Brooklyn Heights Promenade in Brooklyn Heights, NY
Brooklyn Heights Promenade
The Promenade is a small, but it has some important landmarks. The flagpole at the bottom of Montague Street honors Genevieve Beavers Earle (1885-1956), an influential Brooklyn Heights resident who served as president for both his suffrage society and local Rotary Club among other things.
The stone marking the land where "Four Chimneys" House formerly stood is a few steps behind flagpole. In this house, used as headquarters by George Washington during Battle of Long Island Council Of War decided to withdraw American Army from island and escape across East River into Manhattan on August 29th 1776.
There's a lot more to the Promenade than meets the eye. It isn't actually an extension of parkland, but rather owned and maintained by Transportation for use as part walkway between private residences on either side.
It was a perfect day for President Lincoln to get out of his carriage and survey the landscape. He had just exited onto Brooklyn Heights, which is named after its location on elevated ground overlooking lower areas like Bay Ridge near downtown Manhattan along with other ports up top where ships used to go back when this area was still an inland port city before all getting too crowded down there since then.

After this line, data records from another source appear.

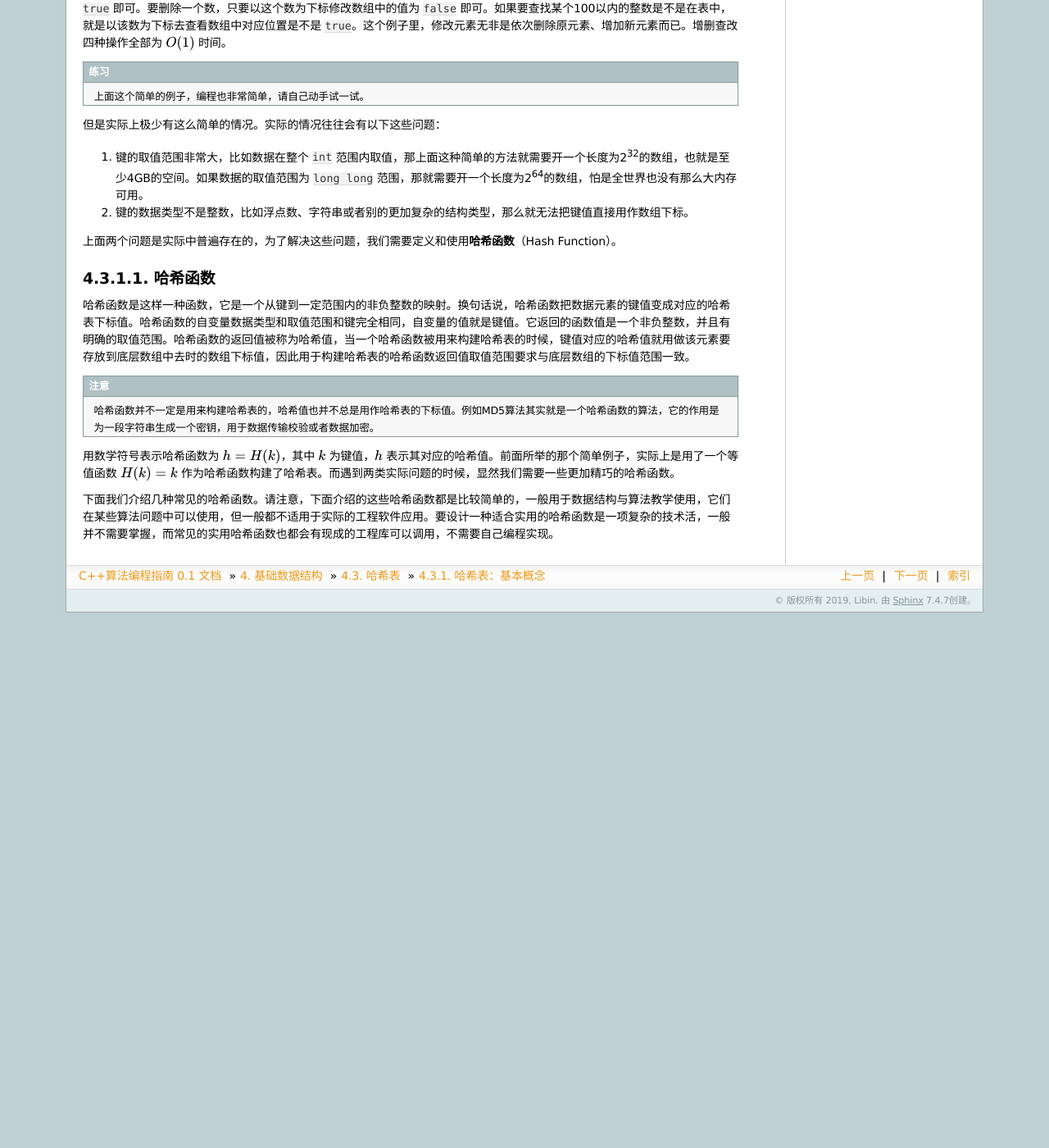
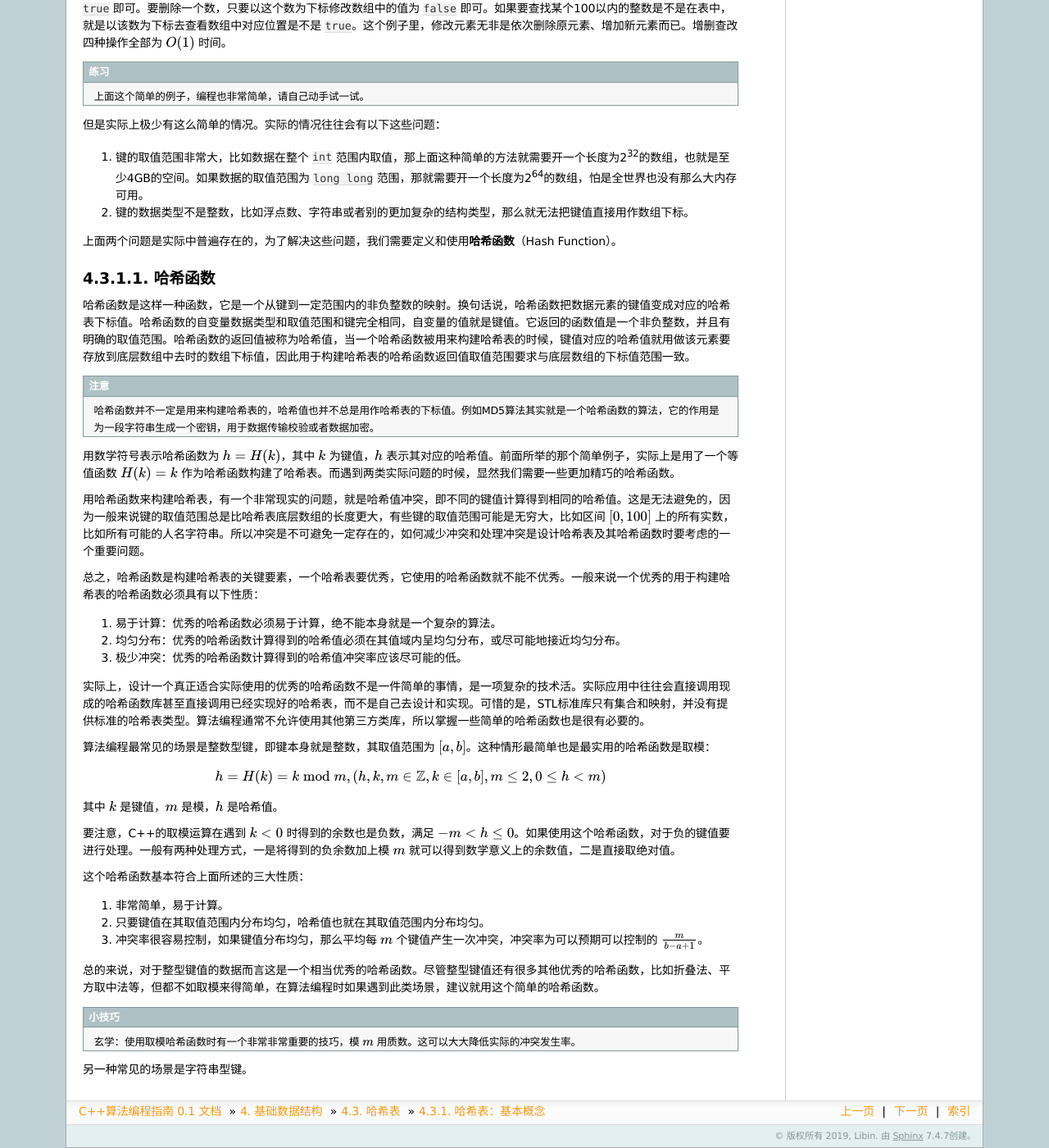
Before and after one commit to majorli/algo_guide, a Sphinx documentation site: the page built from source/ch03/sec03/331_hash_1.rst, in a window 1280 px wide and 1400 px high, scrolled down 545 px. Shown: the whole window at 82% size. Built offline with Sphinx 7.4.7, drawn with Linux system fonts in a browser that asks for light colours; formulas are drawn with MathJax 3; before the commit the page ends 1292 px from its top, so only the background shows below that.

Commit message:
20200707_2331draft_331_writing

```diff
--- a/source/ch03/sec03/331_hash_1.rst
+++ b/source/ch03/sec03/331_hash_1.rst
@@ -41,4 +41,36 @@
 
 用数学符号表示哈希函数为 :math:`h=H(k)`\ ，其中 :math:`k` 为键值，:math:`h` 表示其对应的哈希值。前面所举的那个简单例子，实际上是用了一个等值函数 :math:`H(k)=k` 作为哈希函数构建了哈希表。而遇到两类实际问题的时候，显然我们需要一些更加精巧的哈希函数。
 
-下面我们介绍几种常见的哈希函数。请注意，下面介绍的这些哈希函数都是比较简单的，一般用于数据结构与算法教学使用，它们在某些算法问题中可以使用，但一般都不适用于实际的工程软件应用。要设计一种适合实用的哈希函数是一项复杂的技术活，一般并不需要掌握，而常见的实用哈希函数也都会有现成的工程库可以调用，不需要自己编程实现。
+用哈希函数来构建哈希表，有一个非常现实的问题，就是哈希值冲突，即不同的键值计算得到相同的哈希值。这是无法避免的，因为一般来说键的取值范围总是比哈希表底层数组的长度更大，有些键的取值范围可能是无穷大，比如区间 :math:`[0,100]` 上的所有实数，比如所有可能的人名字符串。所以冲突是不可避免一定存在的，如何减少冲突和处理冲突是设计哈希表及其哈希函数时要考虑的一个重要问题。
+
+总之，哈希函数是构建哈希表的关键要素，一个哈希表要优秀，它使用的哈希函数就不能不优秀。一般来说一个优秀的用于构建哈希表的哈希函数必须具有以下性质：
+
+1. 易于计算：优秀的哈希函数必须易于计算，绝不能本身就是一个复杂的算法。
+2. 均匀分布：优秀的哈希函数计算得到的哈希值必须在其值域内呈均匀分布，或尽可能地接近均匀分布。
+3. 极少冲突：优秀的哈希函数计算得到的哈希值冲突率应该尽可能的低。
+
+实际上，设计一个真正适合实际使用的优秀的哈希函数不是一件简单的事情，是一项复杂的技术活。实际应用中往往会直接调用现成的哈希函数库甚至直接调用已经实现好的哈希表，而不是自己去设计和实现。可惜的是，STL标准库只有集合和映射，并没有提供标准的哈希表类型。算法编程通常不允许使用其他第三方类库，所以掌握一些简单的哈希函数也是很有必要的。
+
+算法编程最常见的场景是整数型键，即键本身就是整数，其取值范围为 :math:`[a, b]`\ 。这种情形最简单也是最实用的哈希函数是取模：
+
+.. math::
+
+   h=H(k)=k \bmod m, (h,k,m\in\Bbb{Z}, k\in [a,b], m\le2, 0\le h\lt m)
+
+其中 :math:`k` 是键值，:math:`m` 是模，:math:`h` 是哈希值。
+
+要注意，C++的取模运算在遇到 :math:`k\lt0` 时得到的余数也是负数，满足 :math:`-m\lt h \le 0`\ 。如果使用这个哈希函数，对于负的键值要进行处理。一般有两种处理方式，一是将得到的负余数加上模 :math:`m` 就可以得到数学意义上的余数值，二是直接取绝对值。
+
+这个哈希函数基本符合上面所述的三大性质：
+
+1. 非常简单，易于计算。
+2. 只要键值在其取值范围内分布均匀，哈希值也就在其取值范围内分布均匀。
+3. 冲突率很容易控制，如果键值分布均匀，那么平均每 :math:`m` 个键值产生一次冲突，冲突率为可以预期可以控制的 :math:`\frac{m}{b-a+1}`\ 。
+
+总的来说，对于整型键值的数据而言这是一个相当优秀的哈希函数。尽管整型键值还有很多其他优秀的哈希函数，比如折叠法、平方取中法等，但都不如取模来得简单，在算法编程时如果遇到此类场景，建议就用这个简单的哈希函数。
+
+.. tip::
+
+   玄学：使用取模哈希函数时有一个非常非常重要的技巧，模 :math:`m` 用质数。这可以大大降低实际的冲突发生率。
+
+另一种常见的场景是字符串型键。
```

"There may be finer views than this in the world, but I don't believe it," said President Abraham Lincoln with a smile as he exited his carriage on the crest that gives Brooklyn Heights its name.

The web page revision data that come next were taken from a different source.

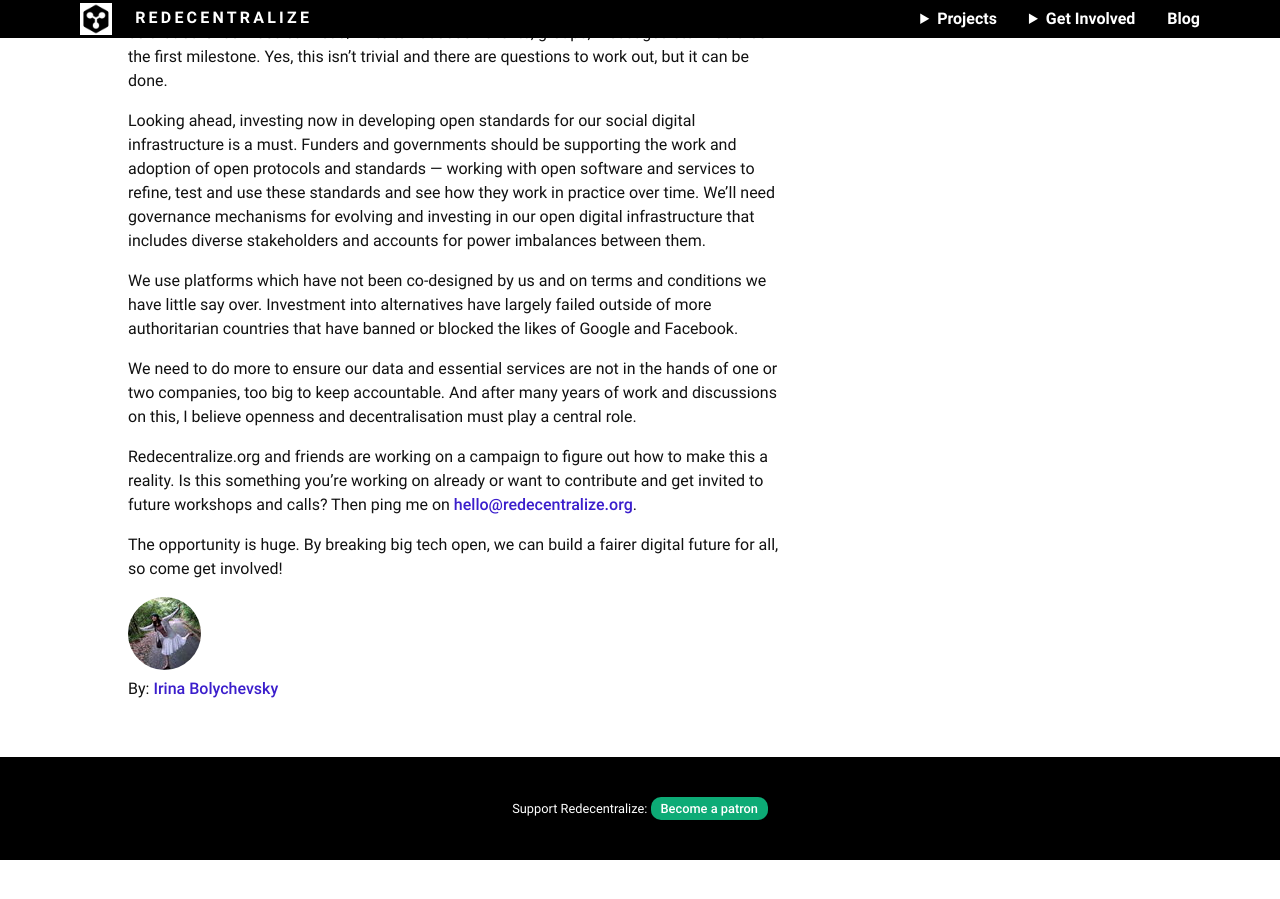
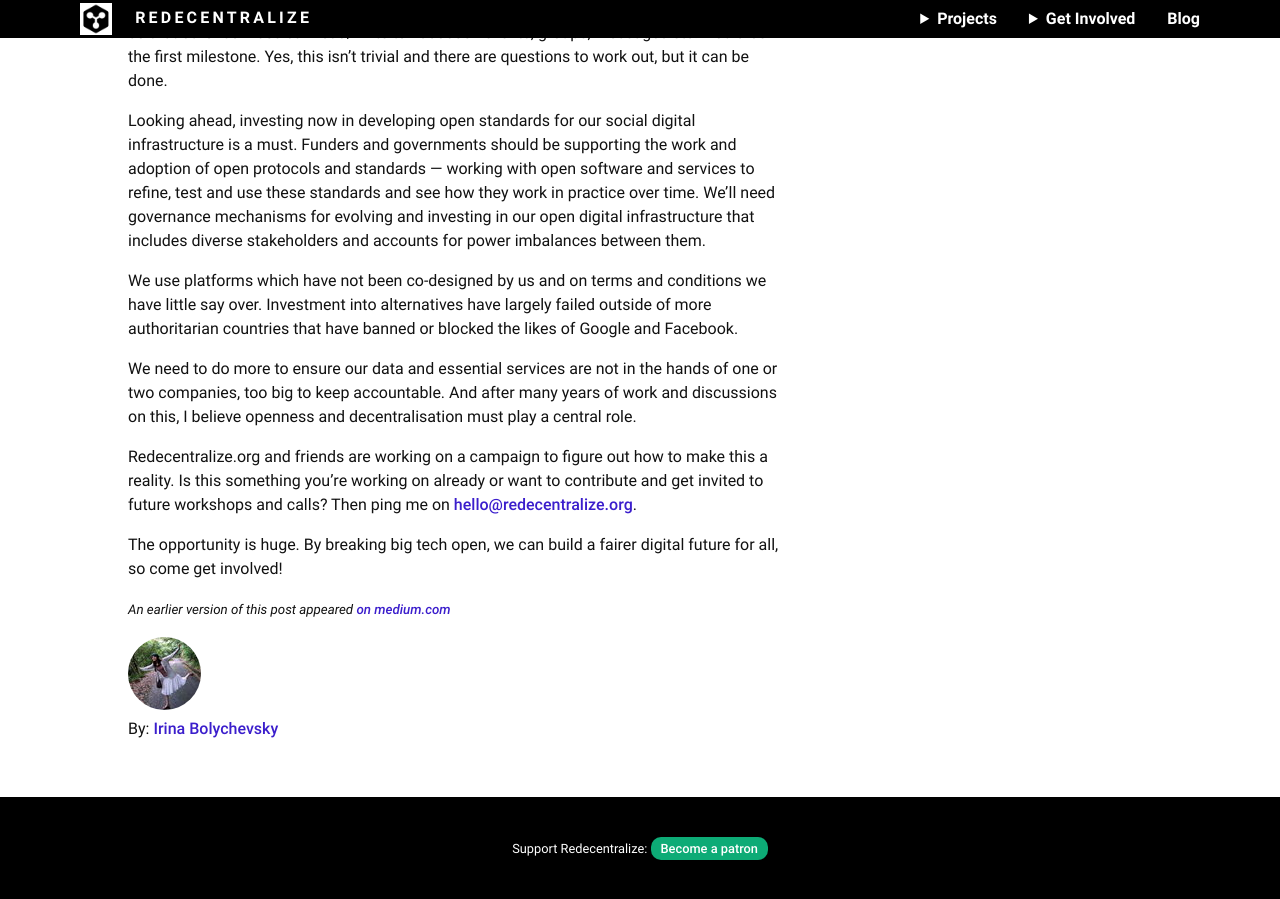
Before and after one commit to redecentralize/redecentralize-website, a Jekyll site: the page built from _posts/blog/2020-02-07-breaking-big-tech-open.md, in a window 1280 px wide and 900 px high, scrolled down 4521 px. Built offline with Jekyll 4.4.1, drawn with Linux system fonts in a browser that asks for light colours; before the commit the page ends 5381 px from its top, so only the background shows below that.

Commit message:
Add link to version on medium.com

```diff
--- a/_posts/blog/2020-02-07-breaking-big-tech-open.md
+++ b/_posts/blog/2020-02-07-breaking-big-tech-open.md
@@ -92,3 +92,5 @@
 Redecentralize.org and friends are working on a campaign to figure out how to make this a reality. Is this something you’re working on already or want to contribute and get invited to future workshops and calls? Then ping me on <hello@redecentralize.org>.
 
 The opportunity is huge. By breaking big tech open, we can build a fairer digital future for all, so come get involved!
+
+<small><i>An earlier version of this post appeared [on medium.com](https://medium.com/@shevski/instead-of-breaking-up-big-tech-lets-break-it-open-7535b59dc2f6)</i></small>
```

Today, everyone from residents and visitors alike comes out to stroll along the Promenade. They can enjoy unmatched views of Staten Island as well as other landmarks such as Governor's Island ,the Statue of Liberty Ellis Island World Trade Center South Street Seaport Fulton Fish Market Brooklyn Bridge
The construction of Brooklyn Bridge Park has given the Promenade a more landscape-like view. Gentrification continues along its route, with Squibb park bridge being constructed in 2013 to provide access between it and Prospect Park but needing repairs during 2019 - 2020 due to various structural issues.
With deteriorating infrastructure, the New York City Department of Transportation began work on a repair project in 2020 or 2021. This will be done so that vehicle weight restrictions can be avoided by 2026.
1123 Broadway, New York, NY 10010